Most engine wash studies have drawn their system boundary around the engine and consider only the one-time improvements that result from a wash. Long term effects that build on these improvements, such as changes in maintenance and replacement cycles, are usually not considered. Few studies are available that extend their system boundary and consider changes in maintenance costs. Yet the value of engine wash processes is often quantified on an insufficient setting, especially when environmental conditions and fleet effects are neglected. To estimate the overall benefit and assess the impact on lifecycle costs, a full evaluation of engine wash within an entire fleet is required and fleet effects such as the possibility of downrating the engine for a smaller aircraft should be considered.
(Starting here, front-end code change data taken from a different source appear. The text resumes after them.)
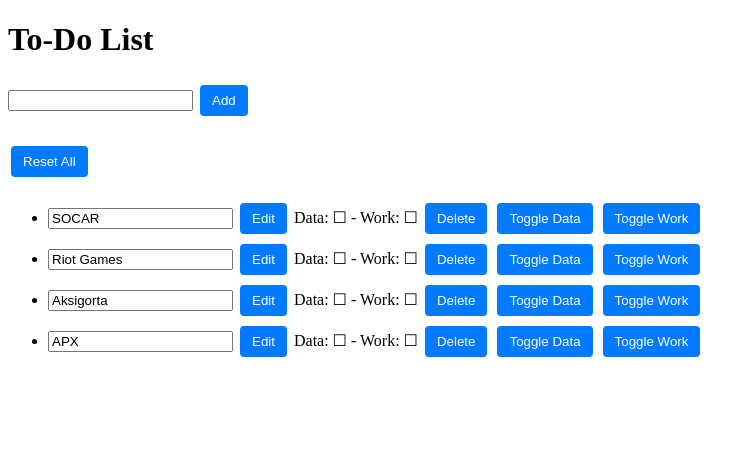
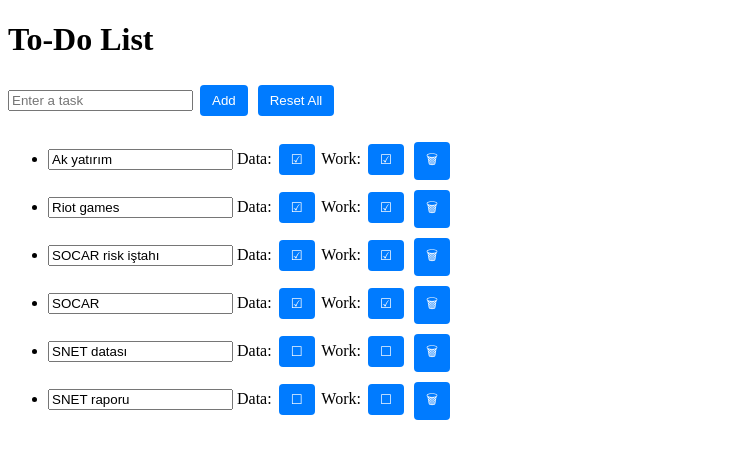
Before and after one commit to TurtleWithGlasses/todo_web_app, a Flask app: page / in a window 1280 px wide. Shown: the top 459 px of the page, without its empty margins (0-755 px from the left). Run offline with Flask 3, Linux system fonts and the light colour scheme.

Commit message:
Switched to AJAX method

```diff
--- a/app/routes.py
+++ b/app/routes.py
@@ -1,56 +1,60 @@
-from flask import Blueprint, render_template, request, redirect, jsonify
-from app.utils import load_tasks, save_tasks
+from flask import Blueprint, request, jsonify
+from app.utils import (
+    load_tasks, add_task, update_task_text, delete_task,
+    toggle_task_status, reset_all_tasks
+)
 
 main = Blueprint("main", __name__)
 
 @main.route("/")
 def index():
+    return open("templates/index.html").read()
+
+@main.route("/tasks", methods=["GET"])
+def get_tasks():
     tasks = load_tasks()
-    return render_template("index.html", tasks=tasks)
+    return jsonify([
+        {
+            "id": task.id,
+            "text": task.text,
+            "data_status": task.data_status,
+            "work_status": task.work_status
+        }
+        for task in tasks
+    ])
 
 @main.route("/add", methods=["POST"])
 def add():
-    task_text = request.form.get("task")
+    data = request.get_json()
+    task_text = data.get("task")
     if task_text:
-        tasks = load_tasks()
-        tasks.append([task_text, "☐", "☐"])
-        save_tasks(tasks)
-    return redirect("/")
+        task = add_task(task_text)
+        return jsonify({
+            "success": True,
+            "id": task.id,
+            "text": task.text,
+            "data_status": task.data_status,
+            "work_status": task.work_status
+        })
+    return jsonify({"success": False}), 400
+
+@main.route("/delete/<int:id>", methods=["POST"])
+def delete(id):
+    delete_task(id)
+    return jsonify({"success": True})
 
 @main.route("/edit", methods=["POST"])
 def edit():
-    idx = int(request.form.get("index"))
-    new_text = request.form.get("new_text")
-    tasks = load_tasks()
-    if 0 <= idx < len(tasks):
-        tasks[idx][0] = new_text
-        save_tasks(tasks)
-    return redirect("/")
+    data = request.get_json()
+    update_task_text(data["id"], data["new_text"])
+    return jsonify({"success": True})
 
-@main.route("/delete/<int:index>", methods=["POST"])
-def delete(index):
-    tasks = load_tasks()
-    if 0 <= index < len(tasks):
-        del tasks[index]
-        save_tasks(tasks)
-    return redirect("/")
-
-@main.route("/toggle/<int:index>/<column>", methods=["POST"])
-def toggle(index, column):
-    tasks = load_tasks()
-    if 0 <= index < len(tasks):
-        if column == "data":
-            tasks[index][1] = "☐" if tasks[index][1] == "☑" else "☑"
-        elif column == "work":
-            tasks[index][2] = "☐" if tasks[index][2] == "☑" else "☑"
-        save_tasks(tasks)
-    return redirect("/")
+@main.route("/toggle/<int:id>/<column>", methods=["POST"])
+def toggle(id, column):
+    toggle_task_status(id, column)
+    return jsonify({"success": True})
 
 @main.route("/reset", methods=["POST"])
 def reset():
-    tasks = load_tasks()
-    for task in tasks:
-        task[1] = "☐"
-        task[2] = "☐"
-    save_tasks(tasks)
-    return redirect("/")
+    reset_all_tasks()
+    return jsonify({"success": True})
--- a/app/utils.py
+++ b/app/utils.py
@@ -1,14 +1,59 @@
-import json
-import os
+from sqlalchemy import create_engine
+from sqlalchemy.orm import sessionmaker
+from app.models import Base, Task
 
-DATA_FILE = "todo_list.json"
+engine = create_engine("sqlite:///todo.db", connect_args={"check_same_thread": False})
+SessionLocal = sessionmaker(bind=engine)
+Base.metadata.create_all(engine)
+
+def get_db():
+    db = SessionLocal()
+    try:
+        yield db
+    finally:
+        db.close()
 
 def load_tasks():
-    if os.path.exists(DATA_FILE):
-        with open(DATA_FILE, "r") as f:
-            return json.load(f)
-    return []
+    with SessionLocal() as db:
+        return db.query(Task).all()
 
-def save_tasks(tasks):
-    with open(DATA_FILE, "w") as f:
-        json.dump(tasks, f)
+def add_task(text):
+    with SessionLocal() as db:
+        task = Task(text=text)
+        db.add(task)
+        db.commit()
+        db.refresh(task)
+        return task
+
+
+def update_task_text(task_id, new_text):
+    with SessionLocal() as db:
+        task = db.get(Task, task_id)
+        if task:
+            task.text = new_text
+            db.commit()
+
+def delete_task(task_id):
+    with SessionLocal() as db:
+        task = db.get(Task, task_id)
+        if task:
+            db.delete(task)
+            db.commit()
+
+def toggle_task_status(task_id, column):
+    with SessionLocal() as db:
+        task = db.get(Task, task_id)
+        if task:
+            if column == "data":
+                task.data_status = "☐" if task.data_status == "☑" else "☑"
+            elif column == "work":
+                task.work_status = "☐" if task.work_status == "☑" else "☑"
+            db.commit()
+
+def reset_all_tasks():
+    with SessionLocal() as db:
+        tasks = db.query(Task).all()
+        for task in tasks:
+            task.data_status = "☐"
+            task.work_status = "☐"
+        db.commit()
--- a/requirements.txt
+++ b/requirements.txt
@@ -1 +1,2 @@
 Flask==2.3.3
+SQLAlchemy==2.0.30
--- a/templates/index.html
+++ b/templates/index.html
@@ -1,42 +1,78 @@
 <!DOCTYPE html>
-<html lang="en">
+<html>
 <head>
-    <meta charset="UTF-8">
-    <title>To-Do List</title>
-    <link rel="stylesheet" href="{{ url_for('static', filename='styles.css') }}">
+  <meta charset="UTF-8">
+  <title>AJAX To-Do List</title>
+  <link rel="stylesheet" href="/static/styles.css">
 </head>
 <body>
-    <h1>To-Do List</h1>
-    <form action="/add" method="post">
-        <input type="text" name="task" required>
-        <button type="submit">Add</button>
-    </form>
-    <form action="/reset" method="post" style="margin-top: 20px;">
-        <button type="submit">Reset All</button>
-    </form>
-    <ul>
-        {% for task in tasks %}
-        <li>
-            <form action="/edit" method="post" style="display: inline;">
-                <input type="hidden" name="index" value="{{ loop.index0 }}">
-                <input type="text" name="new_text" value="{{ task[0] }}" required>
-                <button type="submit">Edit</button>
-            </form>
+  <h1>To-Do List</h1>
 
-            <span>Data: {{ task[1] }} - Work: {{ task[2] }}</span>
-            <form action="/delete/{{ loop.index0 }}" method="post" style="display:inline;">
-                <button type="submit">Delete</button>
-            </form>
+  <input type="text" id="taskInput" placeholder="Enter a task">
+  <button onclick="addTask()">Add</button>
+  <button onclick="resetAll()">Reset All</button>
 
-            <form action="/toggle/{{ loop.index0 }}/data" method="post" style="display:inline;">
-                <button type="submit">Toggle Data</button>
-            </form>
+  <ul id="taskList"></ul>
 
-            <form action="/toggle/{{ loop.index0 }}/work" method="post" style="display:inline;">
-                <button type="submit">Toggle Work</button>
-            </form>
-        </li>
-        {% endfor %}
-    </ul>
+  <script>
+    async function loadTasks() {
+      const res = await fetch("/tasks");
+      const tasks = await res.json();
+      const list = document.getElementById("taskList");
+      list.innerHTML = "";
+      tasks.forEach(task => {
+        const li = document.createElement("li");
+        li.innerHTML = `
+          <input type="text" value="${task.text}" onchange="editTask(${task.id}, this.value)">
+          Data: <button onclick="toggleStatus(${task.id}, 'data')">${task.data_status}</button>
+          Work: <button onclick="toggleStatus(${task.id}, 'work')">${task.work_status}</button>
+          <button onclick="deleteTask(${task.id})">🗑</button>
+        `;
+        list.appendChild(li);
+      });
+    }
+
+    async function addTask() {
+      const input = document.getElementById("taskInput");
+      const task = input.value.trim();
+      if (!task) return;
+
+      const res = await fetch("/add", {
+        method: "POST",
+        headers: { "Content-Type": "application/json" },
+        body: JSON.stringify({ task })
+      });
+      const data = await res.json();
+      if (data.success) {
+        input.value = "";
+        loadTasks();
+      }
+    }
+
+    async function editTask(id, newText) {
+      await fetch("/edit", {
+        method: "POST",
+        headers: { "Content-Type": "application/json" },
+        body: JSON.stringify({ id, new_text: newText })
+      });
+    }
+
+    async function deleteTask(id) {
+      await fetch(`/delete/${id}`, { method: "POST" });
+      loadTasks();
+    }
+
+    async function toggleStatus(id, column) {
+      await fetch(`/toggle/${id}/${column}`, { method: "POST" });
+      loadTasks();
+    }
+
+    async function resetAll() {
+      await fetch("/reset", { method: "POST" });
+      loadTasks();
+    }
+
+    window.onload = loadTasks;
+  </script>
 </body>
 </html>
```
Also changed, not shown: app/models.py (+11 -0 lines), todo.db (added).
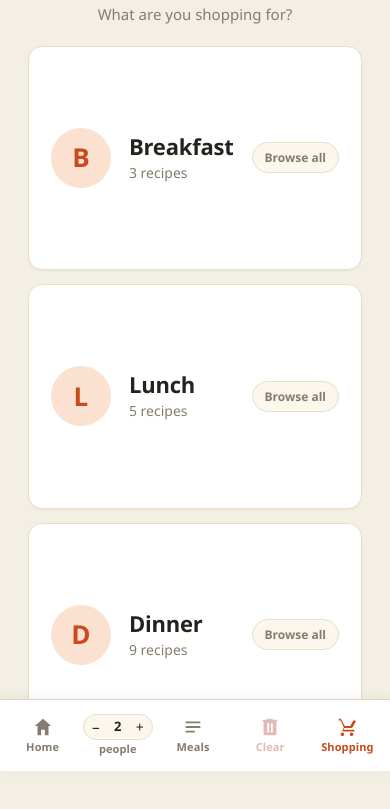
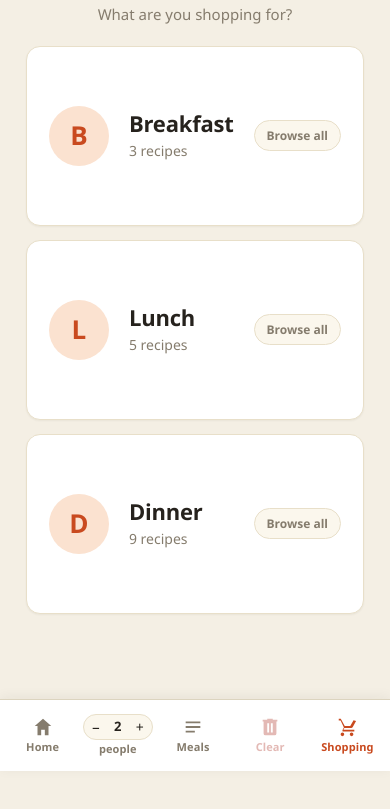
Before and after one commit to Alex-F-Code/recipe-planner, a plain HTML site: page index.html in a window 390 px wide. Shown: the part 73-882 px from the top of the page. Drawn offline with Linux system fonts and the light colour scheme.

Commit message:
Fixed 180px tile height (double previous), trim home side padding
Removes flex-grow that caused tiles to spill under the bottom bar on
shorter screens. Each tile now has min-height 180px and generous
padding for a chunkier look. Trimmed home page horizontal padding
(16 -> 12px on mobile) so tiles have a touch more width.

Co-Authored-By: Claude Opus 4.7 <noreply@anthropic.com>

```diff
--- a/styles.css
+++ b/styles.css
@@ -213,12 +213,11 @@ button {
     display: flex;
     flex-direction: column;
     gap: 14px;
-    flex: 1;
     margin-bottom: 8px;
 }
 
 @media (max-width: 720px) {
-    .home { padding: 28px 16px 16px; }
+    .home { padding: 28px 12px 16px; }
     .home-header h1 { font-size: 28px; margin-bottom: 6px; }
     .home-question { font-size: 15px; margin-bottom: 20px; }
     .meal-type-grid { gap: 14px; }
@@ -228,17 +227,15 @@ button {
     background: var(--surface);
     border: 1px solid var(--border-soft);
     border-radius: var(--radius);
-    padding: 22px 22px;
+    padding: 26px 22px;
     cursor: pointer;
     transition: box-shadow 0.2s ease, border-color 0.2s ease, transform 0.2s ease;
     display: flex;
     align-items: center;
-    gap: 18px;
+    gap: 20px;
     box-shadow: var(--shadow-sm);
     text-align: left;
-    flex: 1;
-    min-height: 100px;
-    max-height: 240px;
+    min-height: 180px;
 }
 
 .meal-type-card:hover {
```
The aim of this work is to quantify the true value of engine wash procedures considering both physical constraints as well as operational fleet wide considerations. Using discrete event simulations at fleet level, a detailed investigation of the primary and secondary effects and a quantification of lifecycle costs will be performed. Particular attention will be paid to the influence on maintenance costs as well as the economic effect of increased time on wing. With the help of an improved environmental modeling and with the consideration of fleet effects, a holistic statement is possible.
To investigate this problem, a lifecycle costing method, named LYFE, developed by DLR will be used. LYFE uses discrete event simulation to model the product lifecycle from order to operation until disposal of an aircraft fleet. For this analysis the tool will be extended to separate the lifecycles of the engines and those of the aircraft, so the engines can change the aircraft and the downrating of the engine for a smaller aircraft can be modeled. In order to represent the contamination and the performance degradation of the engines as realistically as possible, data on the outside air temperature, dust, pollution and other particles in certain regions at the various airports are also included in the tool. Furthermore, the option of derating the engine’s thrust is considered. The lifecycle of two different fleets will be simulated and studied. The difference between the two fleets is that the baseline fleet does not perform any engine washes, while the study fleet performs engine washes. Both fleets consist of different types of aircraft, so that downrating of the engines is possible and the entire lifecycles of the aircraft can be mapped. The evaluation follows two approaches: firstly, the engine wash is carried out and examined regularly; secondly, the intervals at which the engine wash is carried out are optimized in such a way that the lifecycle costs of the fleet are as low as possible. In both cases the number of engines necessary to operate the fleet will be the basis for an overall statement.
With this holistic view of how engine washes within a fleet affect its lifecycle costs, a much more realistic statement about this on-wing maintenance action is possible.
How to Cite
Engine Wash, On-Wing Maintenance, Lifecycle Costing, Economic Assessment
This work is licensed under a Creative Commons Attribution 3.0 Unported License.
The Prognostic and Health Management Society advocates open-access to scientific data and uses a Creative Commons license for publishing and distributing any papers. A Creative Commons license does not relinquish the author’s copyright; rather it allows them to share some of their rights with any member of the public under certain conditions whilst enjoying full legal protection. By submitting an article to the International Conference of the Prognostics and Health Management Society, the authors agree to be bound by the associated terms and conditions including the following:
As the author, you retain the copyright to your Work. By submitting your Work, you are granting anybody the right to copy, distribute and transmit your Work and to adapt your Work with proper attribution under the terms of the Creative Commons Attribution 3.0 United States license. You assign rights to the Prognostics and Health Management Society to publish and disseminate your Work through electronic and print media if it is accepted for publication. A license note citing the Creative Commons Attribution 3.0 United States License as shown below needs to be placed in the footnote on the first page of the article.
First Author et al. This is an open-access article distributed under the terms of the Creative Commons Attribution 3.0 United States License, which permits unrestricted use, distribution, and reproduction in any medium, provided the original author and source are credited.